Abell 2744 is the first cluster for which both the GLASS spectroscopy and the Hubble Frontier Field (HFF) imaging are complete. InÂ Wang et al. (2015), we perform targeted and blind searches of faint emission lines in the GLASS data and thusÂ compile a sample of 55 galaxies with high-confidence spectroscopic redshift, 5 of which are multiply lensed and 3 of which belong to the same system. We also measure photometric redshifts for this sample fromÂ the HFF 7-filter exposures. A reasonable agreement between these two sorts of redshift estimation is seen, when nebular emission is considered in photometric redshift fitting.
Modeling gravitational potential of galaxy clusters is known as a notorious difficulty, partly because of the inclusion of mis-identified multiple image systems in lens modeling. In this work, we develop a stringent and rigorous procedure to screen off insecure image systems,Â based upon colors derived from HFF, image morphology and spectroscopy from GLASS. This leads to a sample of 25/72 multiple arc systems/images as secure out of a total of 57/179 candidate systems/images. The resulting total mass map is only given by the secure set of arcs.
We also derive a stellar mass map from the Spitzer Frontier Field data and find out thatÂ the stellar to total mass ratio varies substantially across the cluster field, ranging from 0 to 5%, and the light-traces-mass assumption is not valid in this merging cluster.
The broad spectral coverage and high angular resolution of GLASS are idealÂ for detailed studies of galaxies at intermediate redshifts. In Jones et al. 2015Â our teamÂ analyzed the spatially resolved stellar mass and gas-phase metallicity inÂ a system of three strongly lensed galaxies at redshift z=1.855, drawn fromÂ the first complete GLASS data set (MACS0717).
These initial GLASS data reveal strong, spatially extended emission linesÂ in all three galaxies. We find no significant radial variation inÂ metallicity, possibly as a result of gravitational interaction among the galaxies.

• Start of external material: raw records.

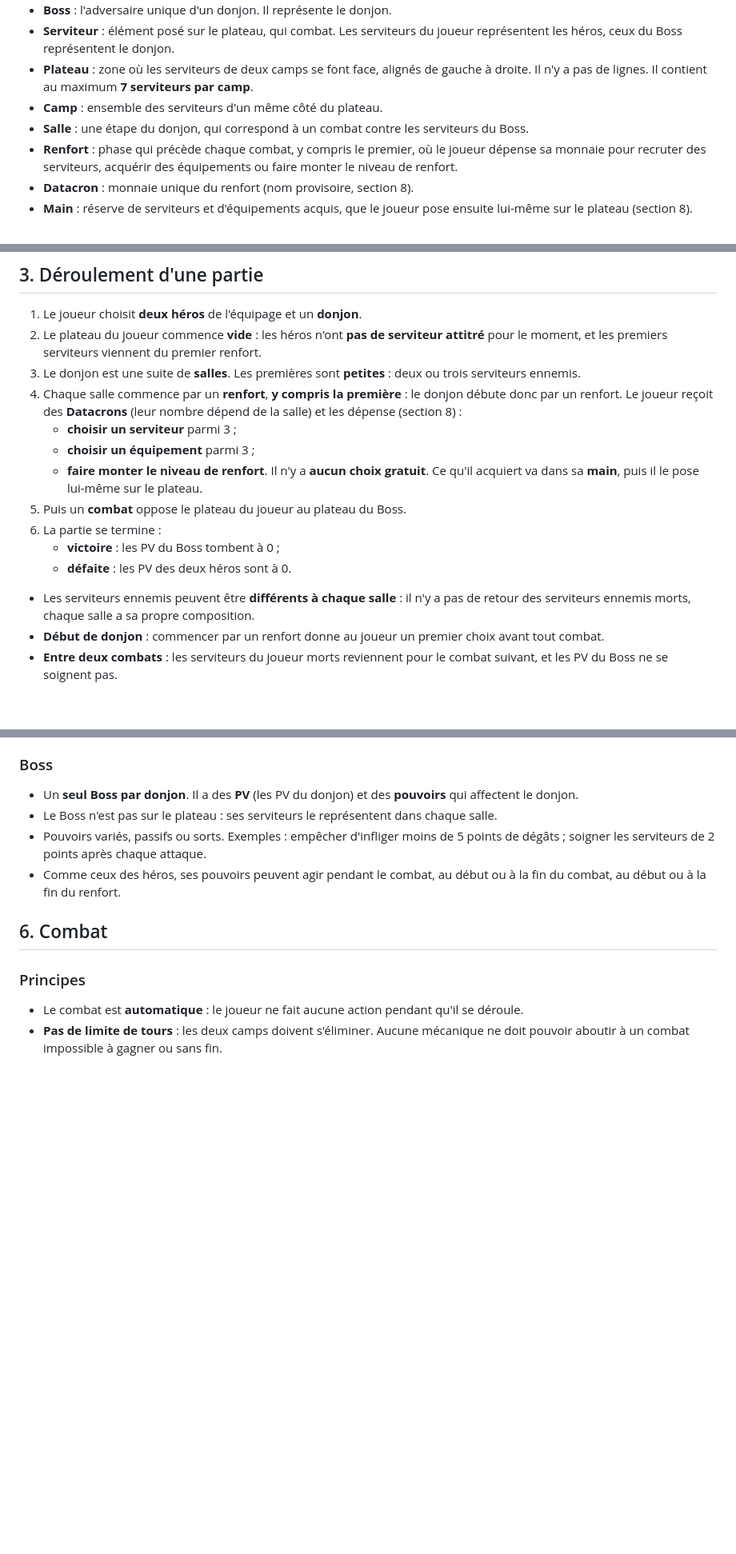
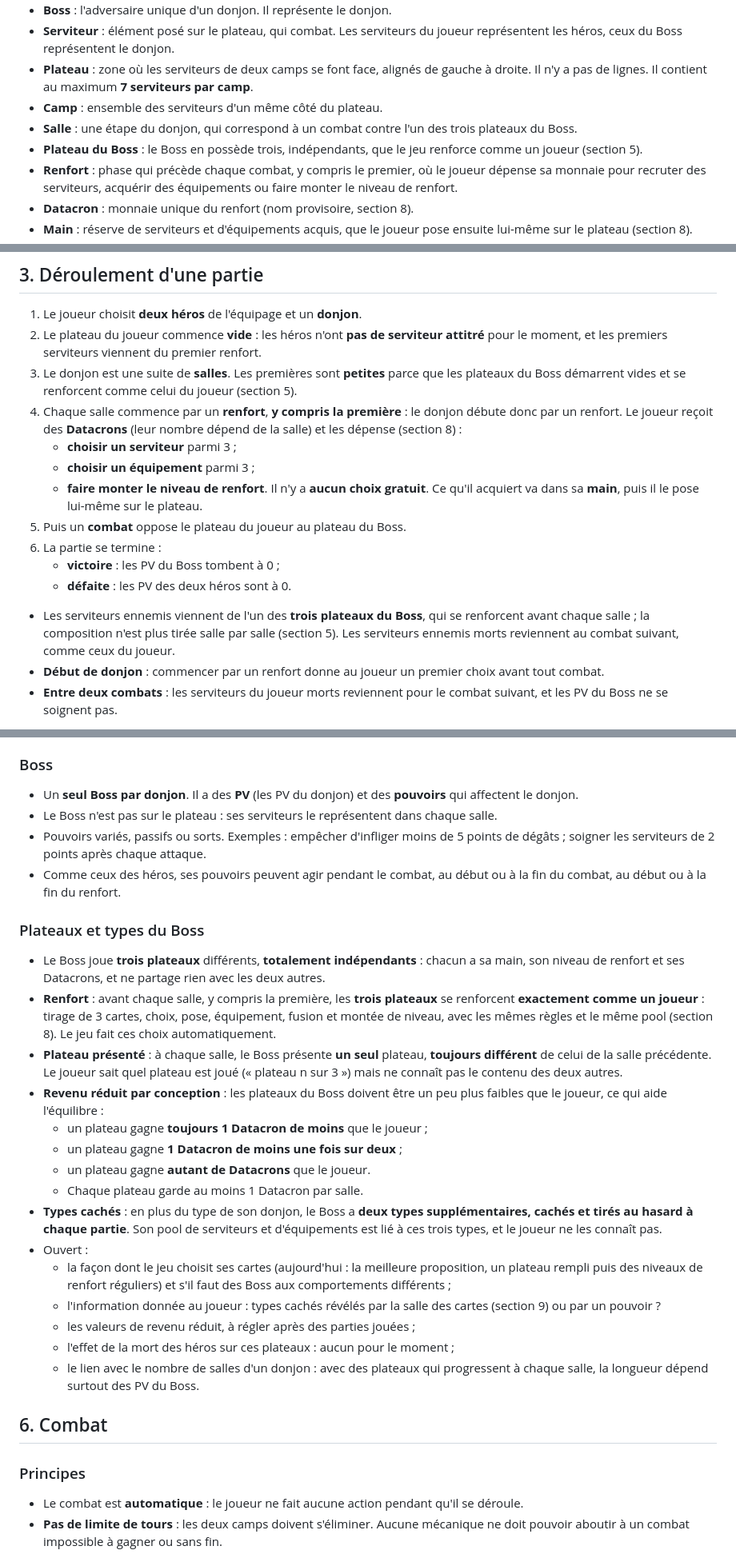
Before and after one commit to MaceNicolas/atlas-orbiter, a Markdown page: NEW_IDEAS.md, 3 parts joined by grey strips. Shown at 80% size. Drawn GitHub-style; blank space fills up the shorter version.

Commit message:
Documente le Boss à trois plateaux et ses types cachés
Co-Authored-By: Claude Sonnet 5.5 <noreply@anthropic.com>

```diff
--- a/NEW_IDEAS.md
+++ b/NEW_IDEAS.md
@@ -19,7 +19,8 @@ Légende : une mention **(à valider)** marque une déduction de rédaction non
 - **Serviteur** : élément posé sur le plateau, qui combat. Les serviteurs du joueur représentent les héros, ceux du Boss représentent le donjon.
 - **Plateau** : zone où les serviteurs de deux camps se font face, alignés de gauche à droite. Il n'y a pas de lignes. Il contient au maximum **7 serviteurs par camp**.
 - **Camp** : ensemble des serviteurs d'un même côté du plateau.
-- **Salle** : une étape du donjon, qui correspond à un combat contre les serviteurs du Boss.
+- **Salle** : une étape du donjon, qui correspond à un combat contre l'un des trois plateaux du Boss.
+- **Plateau du Boss** : le Boss en possède trois, indépendants, que le jeu renforce comme un joueur (section 5).
 - **Renfort** : phase qui précède chaque combat, y compris le premier, où le joueur dépense sa monnaie pour recruter des serviteurs, acquérir des équipements ou faire monter le niveau de renfort.
 - **Datacron** : monnaie unique du renfort (nom provisoire, section 8).
 - **Main** : réserve de serviteurs et d'équipements acquis, que le joueur pose ensuite lui-même sur le plateau (section 8).
@@ -32,7 +33,7 @@ Légende : une mention **(à valider)** marque une déduction de rédaction non
 
 1. Le joueur choisit **deux héros** de l'équipage et un **donjon**.
 2. Le plateau du joueur commence **vide** : les héros n'ont **pas de serviteur attitré** pour le moment, et les premiers serviteurs viennent du premier renfort.
-3. Le donjon est une suite de **salles**. Les premières sont **petites** : deux ou trois serviteurs ennemis.
+3. Le donjon est une suite de **salles**. Les premières sont **petites** parce que les plateaux du Boss démarrent vides et se renforcent comme celui du joueur (section 5).
 4. Chaque salle commence par un **renfort**, **y compris la première** : le donjon débute donc par un renfort. Le joueur reçoit des **Datacrons** (leur nombre dépend de la salle) et les dépense (section 8) :
    - **choisir un serviteur** parmi 3 ;
    - **choisir un équipement** parmi 3 ;
@@ -43,7 +44,7 @@ Légende : une mention **(à valider)** marque une déduction de rédaction non
    - **victoire** : les PV du Boss tombent à 0 ;
    - **défaite** : les PV des deux héros sont à 0.
 
-- Les serviteurs ennemis peuvent être **différents à chaque salle** : il n'y a pas de retour des serviteurs ennemis morts, chaque salle a sa propre composition.
+- Les serviteurs ennemis viennent de l'un des **trois plateaux du Boss**, qui se renforcent avant chaque salle ; la composition n'est plus tirée salle par salle (section 5). Les serviteurs ennemis morts reviennent au combat suivant, comme ceux du joueur.
 - **Début de donjon** : commencer par un renfort donne au joueur un premier choix avant tout combat.
 - **Entre deux combats** : les serviteurs du joueur morts reviennent pour le combat suivant, et les PV du Boss ne se soignent pas.
 
@@ -94,6 +95,24 @@ Légende : une mention **(à valider)** marque une déduction de rédaction non
 - Le Boss n'est pas sur le plateau : ses serviteurs le représentent dans chaque salle.
 - Pouvoirs variés, passifs ou sorts. Exemples : empêcher d'infliger moins de 5 points de dégâts ; soigner les serviteurs de 2 points après chaque attaque.
 - Comme ceux des héros, ses pouvoirs peuvent agir pendant le combat, au début ou à la fin du combat, au début ou à la fin du renfort.
+
+### Plateaux et types du Boss
+
+- Le Boss joue **trois plateaux** différents, **totalement indépendants** : chacun a sa main, son niveau de renfort et ses Datacrons, et ne partage rien avec les deux autres.
+- **Renfort** : avant chaque salle, y compris la première, les **trois plateaux** se renforcent **exactement comme un joueur** : tirage de 3 cartes, choix, pose, équipement, fusion et montée de niveau, avec les mêmes règles et le même pool (section 8). Le jeu fait ces choix automatiquement.
+- **Plateau présenté** : à chaque salle, le Boss présente **un seul** plateau, **toujours différent** de celui de la salle précédente. Le joueur sait quel plateau est joué (« plateau n sur 3 ») mais ne connaît pas le contenu des deux autres.
+- **Revenu réduit par conception** : les plateaux du Boss doivent être un peu plus faibles que le joueur, ce qui aide l'équilibre :
+  - un plateau gagne **toujours 1 Datacron de moins** que le joueur ;
+  - un plateau gagne **1 Datacron de moins une fois sur deux** ;
+  - un plateau gagne **autant de Datacrons** que le joueur.
+  - Chaque plateau garde au moins 1 Datacron par salle.
+- **Types cachés** : en plus du type de son donjon, le Boss a **deux types supplémentaires, cachés et tirés au hasard à chaque partie**. Son pool de serviteurs et d'équipements est lié à ces trois types, et le joueur ne les connaît pas.
+- Ouvert :
+  - la façon dont le jeu choisit ses cartes (aujourd'hui : la meilleure proposition, un plateau rempli puis des niveaux de renfort réguliers) et s'il faut des Boss aux comportements différents ;
+  - l'information donnée au joueur : types cachés révélés par la salle des cartes (section 9) ou par un pouvoir ?
+  - les valeurs de revenu réduit, à régler après des parties jouées ;
+  - l'effet de la mort des héros sur ces plateaux : aucun pour le moment ;
+  - le lien avec le nombre de salles d'un donjon : avec des plateaux qui progressent à chaque salle, la longueur dépend surtout des PV du Boss.
 
 ## 6. Combat
 
```
Also changed, not shown: REPRISE.md (+7 -0 lines).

These results represent the first constraint of metallicity gradientÂ evolution using HST. Our analysis also extends previous studies of theÂ mass-metallicity relation to an order of magnitude lower stellar mass,Â confirming that GLASS is able to characterize dwarf galaxies atÂ intermediate redshift. The mass-metallicity relation and metallicityÂ gradient evolution are both valuable diagnostics of how gas cycles in andÂ out of galaxies over cosmic time.
For more details go toÂ http://adsabs.harvard.edu/abs/2014arXiv1410.0967J
In GLASS data taken of the MACSJ1149.6+2223 cluster (z=0.54)Â in November, we discovered the first strongly lensed supernova visible in multiple images.Â The supernova occurred in the spiral arm of a galaxy at redshift z=1.49 lensed by a foreground early-type cluster galaxy, whose gravitational potential forms four separate, strongly magnified images of the supernova.Â With the Frontier Fields SN team, we describe the exciting system in Kelly et al. 2014.
Our team is measuring the time delays and relative magnifications between the separate images of the evolving supernova, by comparing the phase and brightness of the multiple light curves. These delays and magnifications will place tight constraints on the cosmic expansion rate, as well as theÂ distribution of luminous and dark matter in the galaxy lens and the cluster.
The MACSJ1149.6+2223 galaxy cluster furthermore lenses the spiral host galaxy of the supernova itself into multiple images, and models of the cluster predict that the supernova will appear in the future at additional locations in the cluster field.
Schmidt et al. (2014), ApJÂ 782:L36Â
The first GLASS dataÂ arrived on 2013 December 24 and 30 and consists of 10029 and 3812 secondsÂ of G102 and G141 spectroscopy on MACS0717, respectively, and comprise only ~1/20th of the final GLASS data product.
For the 9 redshiftÂ 6 galaxy candidates in MACS0717 with GLASS grism spectra clear of contamination we do not detect any emission lines down to aÂ 1Ïƒ noise level of âˆ¼5Ã—10âˆ’18 erg sâˆ’1 cmâˆ’2. This confirms that the targeted high redshift candidates are notÂ strong line emitters at lower redshift.
Furthermore, we spectroscopically confirm four multiply imaged strongly lensed systems by detecting emission lines ([OIII] and [OII]) Â the GLASS grism spectra, confirming the proposedÂ photometric redshifts from the literature.Â
For more details follow the link to ADSÂ .